Task:
Set the records down once more so that they match the source word for word.

Extracted entries:
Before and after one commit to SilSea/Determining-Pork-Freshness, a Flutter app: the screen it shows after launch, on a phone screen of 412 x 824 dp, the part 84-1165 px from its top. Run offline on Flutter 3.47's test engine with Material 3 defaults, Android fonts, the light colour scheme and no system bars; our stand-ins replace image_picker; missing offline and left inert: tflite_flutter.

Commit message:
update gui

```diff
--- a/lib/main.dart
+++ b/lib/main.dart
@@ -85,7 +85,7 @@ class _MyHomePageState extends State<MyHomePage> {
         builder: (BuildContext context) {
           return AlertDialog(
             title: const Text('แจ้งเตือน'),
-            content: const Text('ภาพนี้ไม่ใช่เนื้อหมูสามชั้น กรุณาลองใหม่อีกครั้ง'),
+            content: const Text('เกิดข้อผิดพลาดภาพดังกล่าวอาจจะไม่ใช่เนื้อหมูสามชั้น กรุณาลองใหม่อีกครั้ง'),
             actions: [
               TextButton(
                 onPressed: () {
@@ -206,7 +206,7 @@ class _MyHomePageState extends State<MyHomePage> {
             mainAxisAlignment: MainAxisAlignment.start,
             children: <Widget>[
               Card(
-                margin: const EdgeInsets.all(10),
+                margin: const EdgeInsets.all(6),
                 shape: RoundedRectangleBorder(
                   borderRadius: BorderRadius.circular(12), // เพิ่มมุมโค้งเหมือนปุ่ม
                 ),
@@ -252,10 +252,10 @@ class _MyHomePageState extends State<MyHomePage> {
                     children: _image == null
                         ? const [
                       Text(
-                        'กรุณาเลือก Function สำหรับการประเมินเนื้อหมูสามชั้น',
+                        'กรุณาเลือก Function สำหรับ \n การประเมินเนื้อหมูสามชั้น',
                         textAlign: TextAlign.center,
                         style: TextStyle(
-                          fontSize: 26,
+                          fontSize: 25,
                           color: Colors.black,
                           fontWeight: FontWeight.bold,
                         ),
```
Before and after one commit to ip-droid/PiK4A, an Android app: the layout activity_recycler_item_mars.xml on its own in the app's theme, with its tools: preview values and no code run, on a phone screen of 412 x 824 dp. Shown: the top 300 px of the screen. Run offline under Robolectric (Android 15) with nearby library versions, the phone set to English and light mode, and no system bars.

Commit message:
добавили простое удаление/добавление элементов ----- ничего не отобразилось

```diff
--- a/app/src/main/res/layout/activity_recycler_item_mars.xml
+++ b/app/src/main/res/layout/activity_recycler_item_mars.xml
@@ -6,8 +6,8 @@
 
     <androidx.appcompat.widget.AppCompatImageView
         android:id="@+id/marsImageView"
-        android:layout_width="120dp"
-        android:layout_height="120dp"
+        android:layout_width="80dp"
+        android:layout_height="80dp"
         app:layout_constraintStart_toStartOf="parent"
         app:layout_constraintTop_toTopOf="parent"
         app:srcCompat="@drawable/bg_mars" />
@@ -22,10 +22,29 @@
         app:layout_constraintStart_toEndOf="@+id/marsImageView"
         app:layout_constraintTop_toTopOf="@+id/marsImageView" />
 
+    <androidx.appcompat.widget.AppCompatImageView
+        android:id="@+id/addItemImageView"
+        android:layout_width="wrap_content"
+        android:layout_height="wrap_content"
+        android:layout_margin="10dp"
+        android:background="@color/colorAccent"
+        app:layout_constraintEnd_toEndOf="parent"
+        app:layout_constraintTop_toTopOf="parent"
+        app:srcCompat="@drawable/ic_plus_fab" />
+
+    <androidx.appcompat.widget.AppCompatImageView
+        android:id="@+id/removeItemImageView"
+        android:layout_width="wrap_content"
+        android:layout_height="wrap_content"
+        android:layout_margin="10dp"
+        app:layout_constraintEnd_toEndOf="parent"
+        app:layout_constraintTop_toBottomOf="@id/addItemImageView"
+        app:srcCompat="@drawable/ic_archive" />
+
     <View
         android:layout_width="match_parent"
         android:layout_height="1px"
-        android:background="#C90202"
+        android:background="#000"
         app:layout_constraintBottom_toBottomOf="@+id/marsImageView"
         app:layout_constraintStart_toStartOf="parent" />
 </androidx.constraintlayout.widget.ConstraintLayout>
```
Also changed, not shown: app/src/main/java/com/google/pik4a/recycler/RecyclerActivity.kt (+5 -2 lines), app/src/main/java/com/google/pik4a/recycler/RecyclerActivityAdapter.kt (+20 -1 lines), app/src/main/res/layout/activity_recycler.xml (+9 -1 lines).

Task result:
Before and after one commit to SilSea/Determining-Pork-Freshness, a Flutter app: the screen it shows after launch, on a phone screen of 412 x 824 dp, the part 84-1165 px from its top. Run offline on Flutter 3.47's test engine with Material 3 defaults, Android fonts, the light colour scheme and no system bars; our stand-ins replace image_picker; missing offline and left inert: tflite_flutter.

Commit message:
update gui

```diff
--- a/lib/main.dart
+++ b/lib/main.dart
@@ -85,7 +85,7 @@ class _MyHomePageState extends State<MyHomePage> {
         builder: (BuildContext context) {
           return AlertDialog(
             title: const Text('แจ้งเตือน'),
-            content: const Text('ภาพนี้ไม่ใช่เนื้อหมูสามชั้น กรุณาลองใหม่อีกครั้ง'),
+            content: const Text('เกิดข้อผิดพลาดภาพดังกล่าวอาจจะไม่ใช่เนื้อหมูสามชั้น กรุณาลองใหม่อีกครั้ง'),
             actions: [
               TextButton(
                 onPressed: () {
@@ -206,7 +206,7 @@ class _MyHomePageState extends State<MyHomePage> {
             mainAxisAlignment: MainAxisAlignment.start,
             children: <Widget>[
               Card(
-                margin: const EdgeInsets.all(10),
+                margin: const EdgeInsets.all(6),
                 shape: RoundedRectangleBorder(
                   borderRadius: BorderRadius.circular(12), // เพิ่มมุมโค้งเหมือนปุ่ม
                 ),
@@ -252,10 +252,10 @@ class _MyHomePageState extends State<MyHomePage> {
                     children: _image == null
                         ? const [
                       Text(
-                        'กรุณาเลือก Function สำหรับการประเมินเนื้อหมูสามชั้น',
+                        'กรุณาเลือก Function สำหรับ \n การประเมินเนื้อหมูสามชั้น',
                         textAlign: TextAlign.center,
                         style: TextStyle(
-                          fontSize: 26,
+                          fontSize: 25,
                           color: Colors.black,
                           fontWeight: FontWeight.bold,
                         ),
```
Before and after one commit to ip-droid/PiK4A, an Android app: the layout activity_recycler_item_mars.xml on its own in the app's theme, with its tools: preview values and no code run, on a phone screen of 412 x 824 dp. Shown: the top 300 px of the screen. Run offline under Robolectric (Android 15) with nearby library versions, the phone set to English and light mode, and no system bars.

Commit message:
добавили простое удаление/добавление элементов ----- ничего не отобразилось

```diff
--- a/app/src/main/res/layout/activity_recycler_item_mars.xml
+++ b/app/src/main/res/layout/activity_recycler_item_mars.xml
@@ -6,8 +6,8 @@
 
     <androidx.appcompat.widget.AppCompatImageView
         android:id="@+id/marsImageView"
-        android:layout_width="120dp"
-        android:layout_height="120dp"
+        android:layout_width="80dp"
+        android:layout_height="80dp"
         app:layout_constraintStart_toStartOf="parent"
         app:layout_constraintTop_toTopOf="parent"
         app:srcCompat="@drawable/bg_mars" />
@@ -22,10 +22,29 @@
         app:layout_constraintStart_toEndOf="@+id/marsImageView"
         app:layout_constraintTop_toTopOf="@+id/marsImageView" />
 
+    <androidx.appcompat.widget.AppCompatImageView
+        android:id="@+id/addItemImageView"
+        android:layout_width="wrap_content"
+        android:layout_height="wrap_content"
+        android:layout_margin="10dp"
+        android:background="@color/colorAccent"
+        app:layout_constraintEnd_toEndOf="parent"
+        app:layout_constraintTop_toTopOf="parent"
+        app:srcCompat="@drawable/ic_plus_fab" />
+
+    <androidx.appcompat.widget.AppCompatImageView
+        android:id="@+id/removeItemImageView"
+        android:layout_width="wrap_content"
+        android:layout_height="wrap_content"
+        android:layout_margin="10dp"
+        app:layout_constraintEnd_toEndOf="parent"
+        app:layout_constraintTop_toBottomOf="@id/addItemImageView"
+        app:srcCompat="@drawable/ic_archive" />
+
     <View
         android:layout_width="match_parent"
         android:layout_height="1px"
-        android:background="#C90202"
+        android:background="#000"
         app:layout_constraintBottom_toBottomOf="@+id/marsImageView"
         app:layout_constraintStart_toStartOf="parent" />
 </androidx.constraintlayout.widget.ConstraintLayout>
```
Also changed, not shown: app/src/main/java/com/google/pik4a/recycler/RecyclerActivity.kt (+5 -2 lines), app/src/main/java/com/google/pik4a/recycler/RecyclerActivityAdapter.kt (+20 -1 lines), app/src/main/res/layout/activity_recycler.xml (+9 -1 lines).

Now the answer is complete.